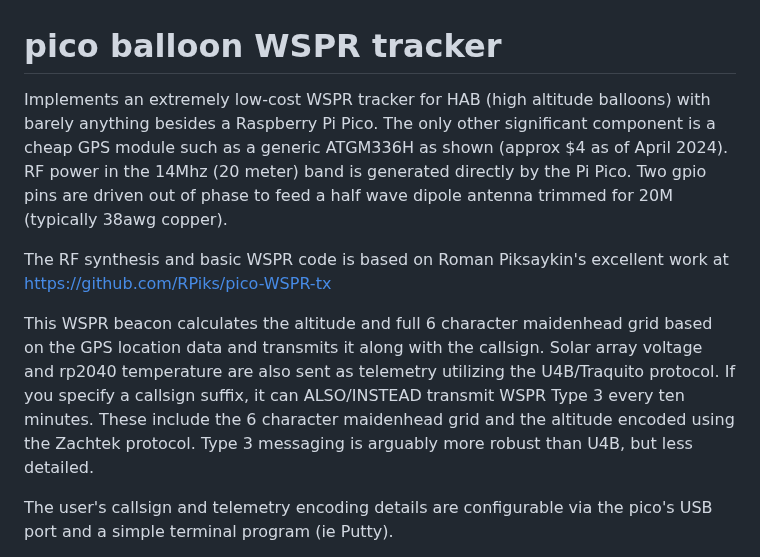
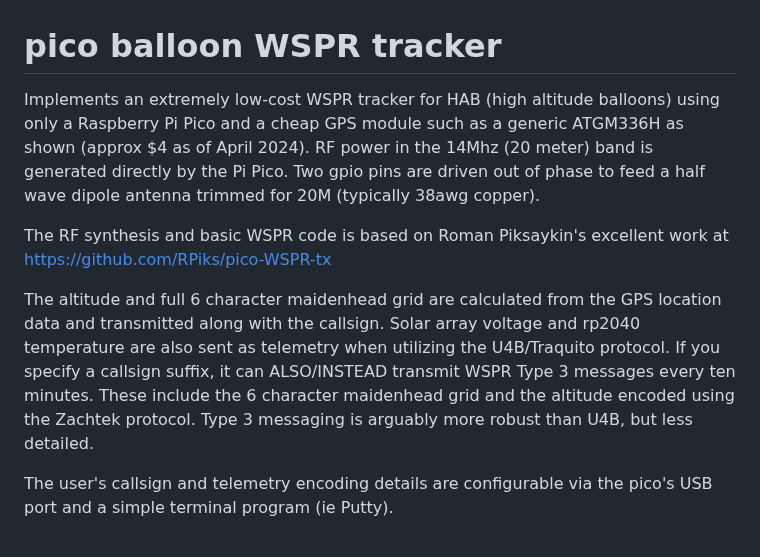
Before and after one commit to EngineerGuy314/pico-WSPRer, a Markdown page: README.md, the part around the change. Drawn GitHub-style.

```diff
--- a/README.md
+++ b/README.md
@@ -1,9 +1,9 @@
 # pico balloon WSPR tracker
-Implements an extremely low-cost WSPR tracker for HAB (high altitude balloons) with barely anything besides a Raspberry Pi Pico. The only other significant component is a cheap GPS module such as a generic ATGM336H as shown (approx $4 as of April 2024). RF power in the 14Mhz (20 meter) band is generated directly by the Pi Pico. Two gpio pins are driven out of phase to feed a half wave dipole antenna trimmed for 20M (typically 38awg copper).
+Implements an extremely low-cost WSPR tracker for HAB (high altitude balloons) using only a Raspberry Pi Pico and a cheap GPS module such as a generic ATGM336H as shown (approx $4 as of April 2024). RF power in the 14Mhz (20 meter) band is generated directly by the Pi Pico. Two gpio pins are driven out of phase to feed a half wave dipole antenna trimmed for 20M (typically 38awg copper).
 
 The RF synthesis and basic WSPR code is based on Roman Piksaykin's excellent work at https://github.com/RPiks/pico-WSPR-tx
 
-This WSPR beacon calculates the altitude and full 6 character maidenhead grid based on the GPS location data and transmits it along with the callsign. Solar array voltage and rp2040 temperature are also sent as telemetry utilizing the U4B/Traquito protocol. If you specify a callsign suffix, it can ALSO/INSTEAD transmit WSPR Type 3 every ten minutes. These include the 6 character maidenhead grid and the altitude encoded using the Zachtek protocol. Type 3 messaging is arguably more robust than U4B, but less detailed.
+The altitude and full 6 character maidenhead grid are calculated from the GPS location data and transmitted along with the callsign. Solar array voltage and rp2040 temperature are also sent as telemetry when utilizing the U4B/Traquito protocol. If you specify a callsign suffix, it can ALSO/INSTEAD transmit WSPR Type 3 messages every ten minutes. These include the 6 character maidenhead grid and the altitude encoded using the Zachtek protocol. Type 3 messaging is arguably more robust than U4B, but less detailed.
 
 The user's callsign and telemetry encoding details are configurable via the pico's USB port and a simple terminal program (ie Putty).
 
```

==

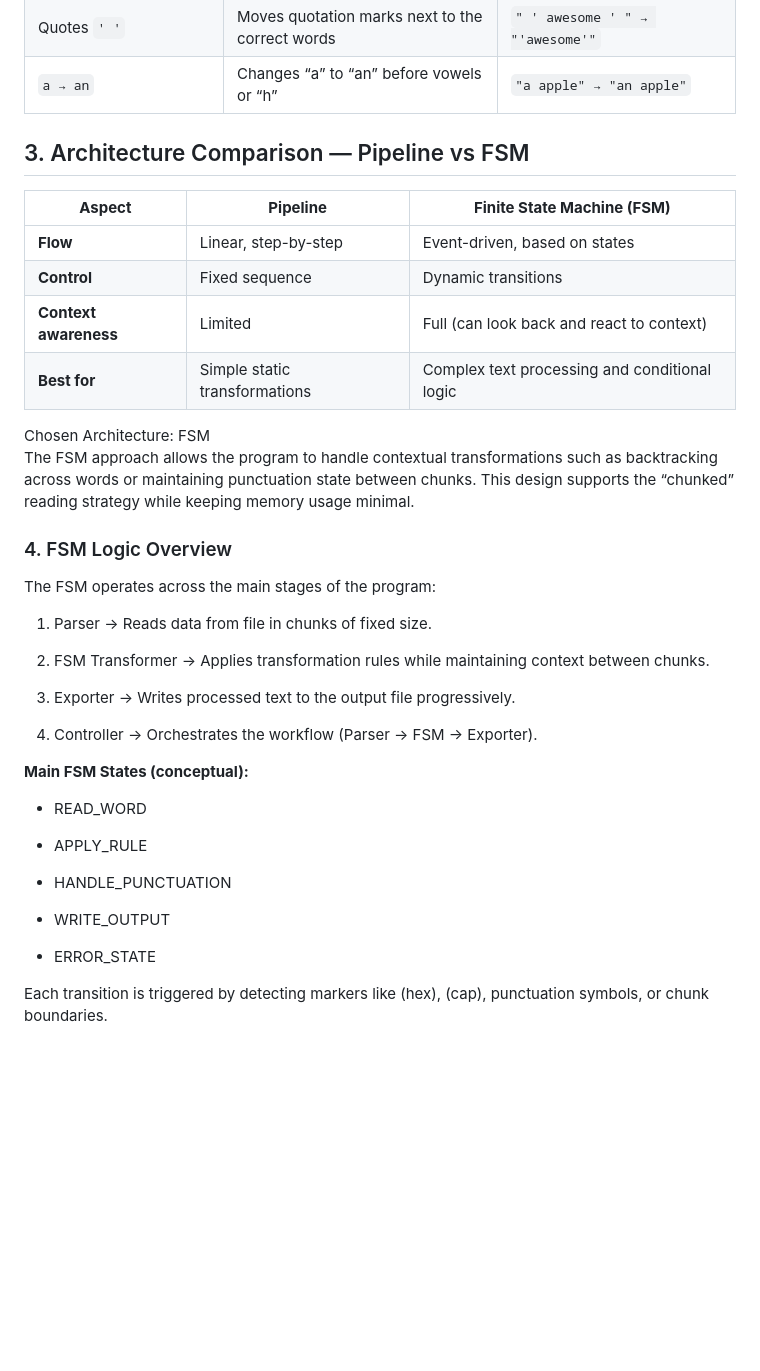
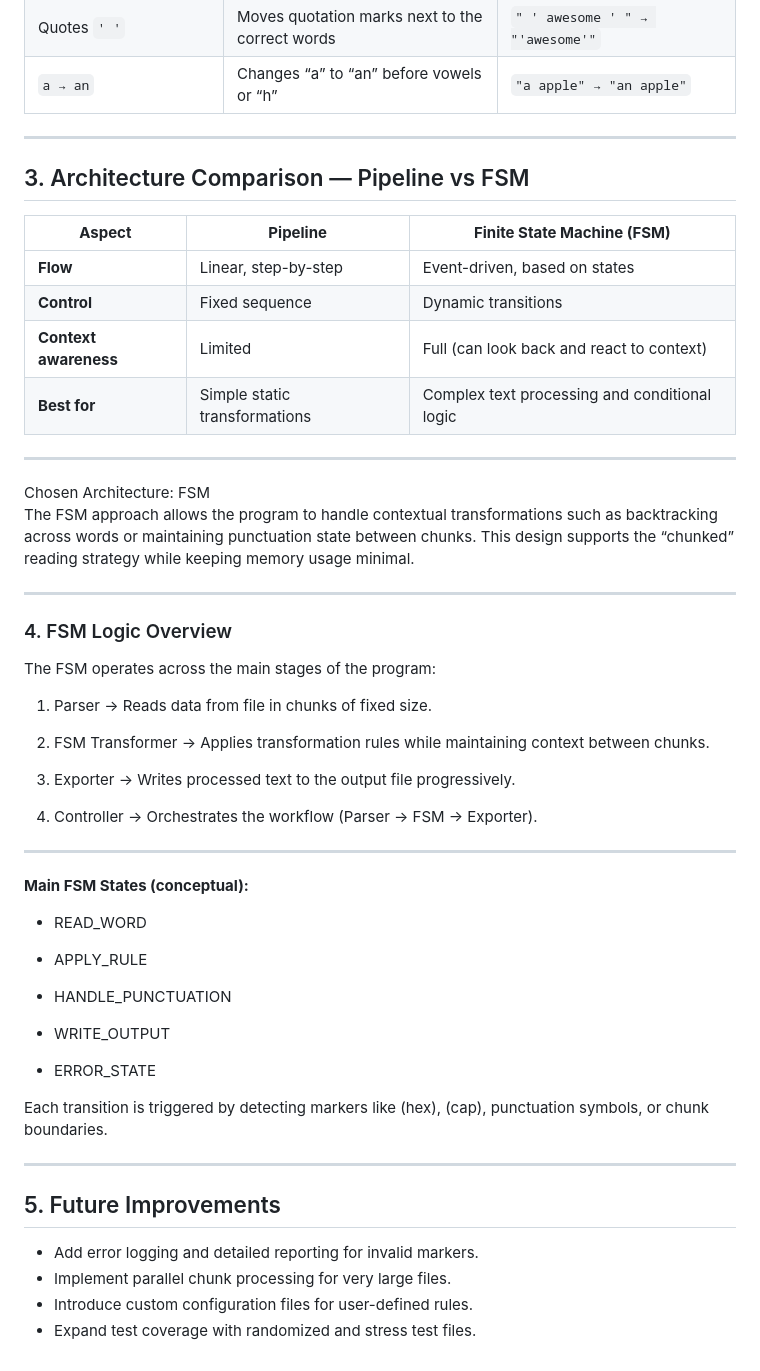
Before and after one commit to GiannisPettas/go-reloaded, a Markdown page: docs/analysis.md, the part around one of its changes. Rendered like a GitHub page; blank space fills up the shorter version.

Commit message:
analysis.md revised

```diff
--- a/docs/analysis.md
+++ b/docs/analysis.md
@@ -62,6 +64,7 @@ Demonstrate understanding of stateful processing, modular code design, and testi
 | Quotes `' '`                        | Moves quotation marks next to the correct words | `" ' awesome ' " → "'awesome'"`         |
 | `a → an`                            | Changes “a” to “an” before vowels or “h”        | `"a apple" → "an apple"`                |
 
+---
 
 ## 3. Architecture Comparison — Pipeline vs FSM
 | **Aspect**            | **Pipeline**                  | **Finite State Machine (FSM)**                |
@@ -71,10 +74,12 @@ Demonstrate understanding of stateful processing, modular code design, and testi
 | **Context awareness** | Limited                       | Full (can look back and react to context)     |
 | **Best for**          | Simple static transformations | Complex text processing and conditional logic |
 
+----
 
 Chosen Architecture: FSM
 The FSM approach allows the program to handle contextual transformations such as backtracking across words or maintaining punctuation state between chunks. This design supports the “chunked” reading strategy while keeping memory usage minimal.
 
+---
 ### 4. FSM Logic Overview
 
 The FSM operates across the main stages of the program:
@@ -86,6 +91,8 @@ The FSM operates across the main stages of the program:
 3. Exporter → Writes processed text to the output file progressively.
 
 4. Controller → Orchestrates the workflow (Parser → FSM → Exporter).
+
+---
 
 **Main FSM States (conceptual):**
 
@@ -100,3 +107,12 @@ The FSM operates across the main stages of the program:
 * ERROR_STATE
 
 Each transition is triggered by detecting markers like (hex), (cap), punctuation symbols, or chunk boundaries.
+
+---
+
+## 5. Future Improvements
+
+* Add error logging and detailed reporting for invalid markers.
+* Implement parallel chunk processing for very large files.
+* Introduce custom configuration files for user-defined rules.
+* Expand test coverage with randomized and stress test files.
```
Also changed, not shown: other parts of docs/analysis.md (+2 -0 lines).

---

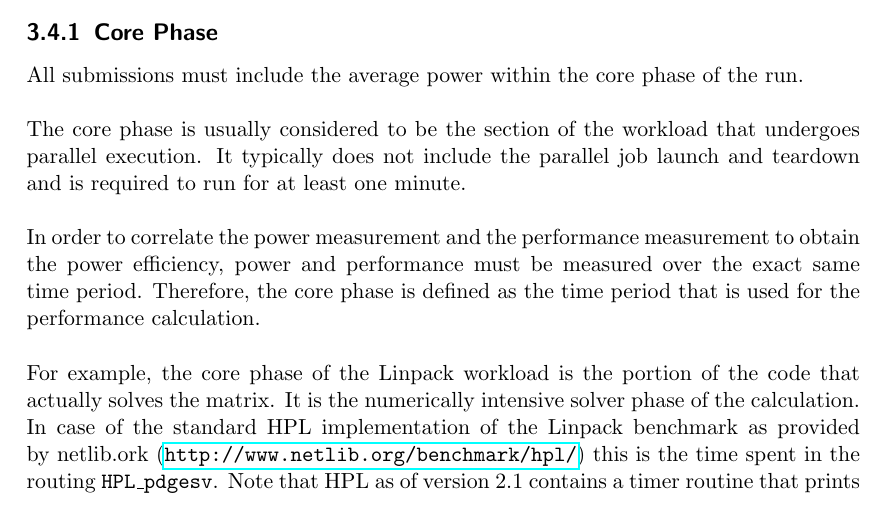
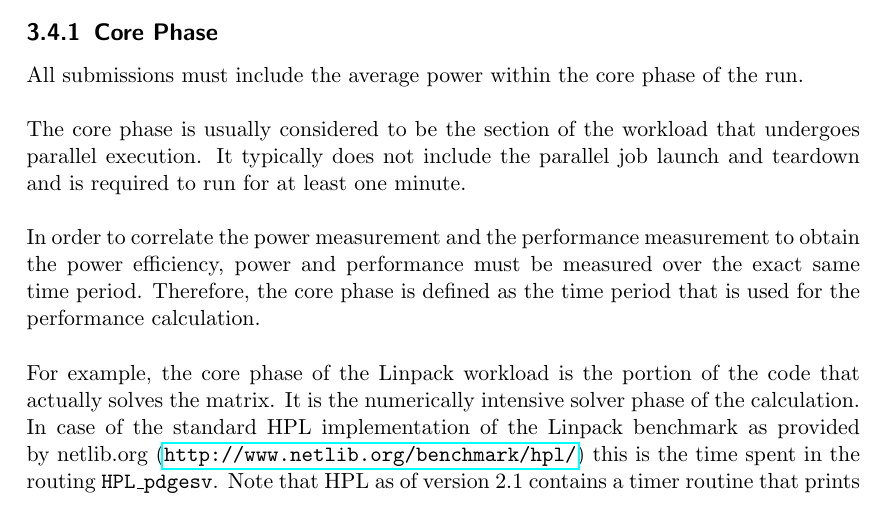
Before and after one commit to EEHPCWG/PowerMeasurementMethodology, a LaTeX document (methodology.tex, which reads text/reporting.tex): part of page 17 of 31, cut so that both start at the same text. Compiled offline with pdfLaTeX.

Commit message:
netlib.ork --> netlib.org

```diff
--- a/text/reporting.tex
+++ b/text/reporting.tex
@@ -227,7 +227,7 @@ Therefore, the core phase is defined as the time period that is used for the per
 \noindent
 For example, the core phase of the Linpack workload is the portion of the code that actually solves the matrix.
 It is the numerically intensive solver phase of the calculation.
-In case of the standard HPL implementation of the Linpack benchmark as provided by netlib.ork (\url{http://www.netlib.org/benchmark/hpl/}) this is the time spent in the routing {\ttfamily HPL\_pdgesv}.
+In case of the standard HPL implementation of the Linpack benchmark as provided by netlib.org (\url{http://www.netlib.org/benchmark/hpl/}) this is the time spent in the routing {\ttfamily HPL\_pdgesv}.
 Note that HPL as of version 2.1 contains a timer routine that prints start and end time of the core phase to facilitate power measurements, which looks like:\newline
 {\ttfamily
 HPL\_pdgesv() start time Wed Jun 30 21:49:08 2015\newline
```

# ASSIGNMENT
Search the entries for the word "program" and gather every line where it appears.

# SOLVED EXERCISE
 The user's callsign and telemetry encoding details are configurable via the pico's USB port and a simple terminal program (ie Putty).
 The FSM approach allows the program to handle contextual transformations such as backtracking across words or maintaining punctuation state between chunks. This design supports the “chunked” reading strategy while keeping memory usage minimal.
 The FSM operates across the main stages of the program:
@@ -86,6 +91,8 @@ The FSM operates across the main stages of the program:
@@ -100,3 +107,12 @@ The FSM operates across the main stages of the program:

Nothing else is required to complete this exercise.